Ground support design for rock tunnels or caverns often adopts precedents or empirical methods, which were mostly developed in 1960s and 1970s. These methods have undoubtedly contributed to completions of many projects; however, they are unique and closely related to local geology condition at the locations where the methods were developed. Discrete Fracture Network (DFN) model allows inclusion of discontinuities data from site-specific geotechnical investigation stage to be stochastically quantified and used explicitly as design input. Hence, this offers a more quantifiable, verifiable, and reproduceable method to assess rock mass quality & behaviour. Bias in rock mass characterisation and engineering judgement involved in design process therefore can be avoided. This paper demonstrates benefits gained from DFN approach in ground support design for large span rock caverns in urban area. The case study involves a few caverns constructed in jointed volcanic tuff at shallow depth and within a complex bifurcation scheme. Certainly, controlling ground settlement and maintaining ground stability are of importance in this situation. However, balance between maintaining public safety and ground support design should be achieved. The use of DFN and explicit modelling has allowed ground support to be optimized based on more realistic anticipated ground conditions. Coupled with 3D Distinct Element Method, the DFN approach also assisted in assessing pillar condition of the bifurcation area due to elevated stress more realistically rather than relying on conservative method. Overall, it contributed to successful and economical project delivery.
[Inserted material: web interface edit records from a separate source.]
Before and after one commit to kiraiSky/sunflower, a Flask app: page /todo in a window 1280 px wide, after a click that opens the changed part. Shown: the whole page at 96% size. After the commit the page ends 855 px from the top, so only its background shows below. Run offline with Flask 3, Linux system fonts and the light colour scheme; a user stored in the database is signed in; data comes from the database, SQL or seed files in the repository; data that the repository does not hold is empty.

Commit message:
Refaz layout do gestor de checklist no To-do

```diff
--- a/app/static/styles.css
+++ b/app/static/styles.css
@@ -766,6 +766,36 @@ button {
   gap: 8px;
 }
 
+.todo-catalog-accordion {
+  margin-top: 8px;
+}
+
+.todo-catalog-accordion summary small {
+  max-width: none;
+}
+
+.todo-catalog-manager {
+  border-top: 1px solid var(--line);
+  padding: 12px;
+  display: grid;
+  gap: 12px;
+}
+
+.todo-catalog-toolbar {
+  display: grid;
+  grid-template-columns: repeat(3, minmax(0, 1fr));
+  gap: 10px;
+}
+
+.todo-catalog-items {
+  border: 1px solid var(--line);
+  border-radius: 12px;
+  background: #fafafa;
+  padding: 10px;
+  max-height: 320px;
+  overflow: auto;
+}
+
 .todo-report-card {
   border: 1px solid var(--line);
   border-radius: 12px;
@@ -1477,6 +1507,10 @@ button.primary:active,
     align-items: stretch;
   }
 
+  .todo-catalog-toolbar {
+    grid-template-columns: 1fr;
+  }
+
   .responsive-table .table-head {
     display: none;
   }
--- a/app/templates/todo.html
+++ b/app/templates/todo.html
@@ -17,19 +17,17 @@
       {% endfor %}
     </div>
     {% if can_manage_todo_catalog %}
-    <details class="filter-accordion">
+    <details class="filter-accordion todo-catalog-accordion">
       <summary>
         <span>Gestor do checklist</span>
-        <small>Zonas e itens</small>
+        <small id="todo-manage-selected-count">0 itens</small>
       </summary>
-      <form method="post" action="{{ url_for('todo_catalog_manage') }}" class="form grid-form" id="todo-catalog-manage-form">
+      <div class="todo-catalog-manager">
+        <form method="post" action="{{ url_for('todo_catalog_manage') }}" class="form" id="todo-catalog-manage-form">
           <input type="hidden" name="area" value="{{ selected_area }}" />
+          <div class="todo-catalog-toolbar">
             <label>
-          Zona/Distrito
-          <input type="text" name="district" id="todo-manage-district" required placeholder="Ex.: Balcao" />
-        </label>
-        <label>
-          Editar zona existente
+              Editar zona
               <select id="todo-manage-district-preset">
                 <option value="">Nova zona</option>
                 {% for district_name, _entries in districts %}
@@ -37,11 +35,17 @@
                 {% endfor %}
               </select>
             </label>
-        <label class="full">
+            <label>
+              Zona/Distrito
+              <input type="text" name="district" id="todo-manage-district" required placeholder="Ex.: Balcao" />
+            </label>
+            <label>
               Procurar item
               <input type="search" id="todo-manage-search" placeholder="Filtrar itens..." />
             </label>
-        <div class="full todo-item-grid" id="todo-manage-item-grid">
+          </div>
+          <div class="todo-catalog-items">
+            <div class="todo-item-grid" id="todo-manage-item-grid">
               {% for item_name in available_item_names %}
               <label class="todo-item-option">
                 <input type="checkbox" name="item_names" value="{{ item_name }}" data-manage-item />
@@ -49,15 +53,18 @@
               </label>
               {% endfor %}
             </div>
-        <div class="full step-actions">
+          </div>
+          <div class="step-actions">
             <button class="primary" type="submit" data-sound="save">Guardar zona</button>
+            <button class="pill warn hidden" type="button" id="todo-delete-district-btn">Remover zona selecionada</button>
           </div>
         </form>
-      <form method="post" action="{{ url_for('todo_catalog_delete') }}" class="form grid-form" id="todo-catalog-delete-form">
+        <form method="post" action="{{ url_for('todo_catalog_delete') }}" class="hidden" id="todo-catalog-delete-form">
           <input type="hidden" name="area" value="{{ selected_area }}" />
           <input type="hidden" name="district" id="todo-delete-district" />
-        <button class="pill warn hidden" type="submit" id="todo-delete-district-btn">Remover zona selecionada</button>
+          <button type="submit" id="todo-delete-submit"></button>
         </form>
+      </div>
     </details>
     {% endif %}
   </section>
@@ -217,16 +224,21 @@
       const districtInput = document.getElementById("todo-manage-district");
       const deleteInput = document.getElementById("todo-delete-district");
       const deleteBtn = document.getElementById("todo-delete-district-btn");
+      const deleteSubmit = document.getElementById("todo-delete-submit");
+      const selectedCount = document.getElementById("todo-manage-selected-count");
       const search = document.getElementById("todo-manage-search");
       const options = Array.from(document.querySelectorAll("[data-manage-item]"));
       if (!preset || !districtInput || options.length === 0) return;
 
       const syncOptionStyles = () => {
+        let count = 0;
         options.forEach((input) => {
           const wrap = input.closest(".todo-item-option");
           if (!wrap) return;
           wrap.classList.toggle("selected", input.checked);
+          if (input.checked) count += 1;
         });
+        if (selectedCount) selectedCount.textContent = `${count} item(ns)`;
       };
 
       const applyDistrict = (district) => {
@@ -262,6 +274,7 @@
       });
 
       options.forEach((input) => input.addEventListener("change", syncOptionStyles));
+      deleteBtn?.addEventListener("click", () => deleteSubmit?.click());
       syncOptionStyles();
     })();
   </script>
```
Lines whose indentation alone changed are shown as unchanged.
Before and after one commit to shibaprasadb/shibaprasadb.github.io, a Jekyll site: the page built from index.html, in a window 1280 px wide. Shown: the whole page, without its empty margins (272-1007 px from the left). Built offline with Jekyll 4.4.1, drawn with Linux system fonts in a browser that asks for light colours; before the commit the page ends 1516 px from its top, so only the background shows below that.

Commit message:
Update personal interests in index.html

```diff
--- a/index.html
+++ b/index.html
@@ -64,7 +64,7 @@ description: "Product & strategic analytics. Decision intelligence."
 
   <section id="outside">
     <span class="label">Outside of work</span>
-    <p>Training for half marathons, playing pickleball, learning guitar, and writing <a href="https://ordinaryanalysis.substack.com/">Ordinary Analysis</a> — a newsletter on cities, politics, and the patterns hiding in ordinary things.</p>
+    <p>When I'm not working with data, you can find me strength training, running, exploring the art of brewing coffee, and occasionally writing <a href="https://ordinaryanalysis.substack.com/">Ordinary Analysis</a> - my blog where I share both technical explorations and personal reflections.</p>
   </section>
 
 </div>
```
Rock mass stability in underground opening is controlled by several factors, including discontinuity conditions & spacing (which control rock mass rating), intact rock strength, and in situ stress. These conditions lead to different failure modes; i.e., stress-induced failure, structurally induced failure, or combination of both; as illustrated by Kaiser et al. (2000). Stress-induced failure typically occurs in situations where in situ stress is relatively high compared with rock strength. Often, this situation is encountered in deep mines. Structurally induced failure is governed by the presence of jointing as the weak element in rock mass where stress condition is relatively low compared with rock strength.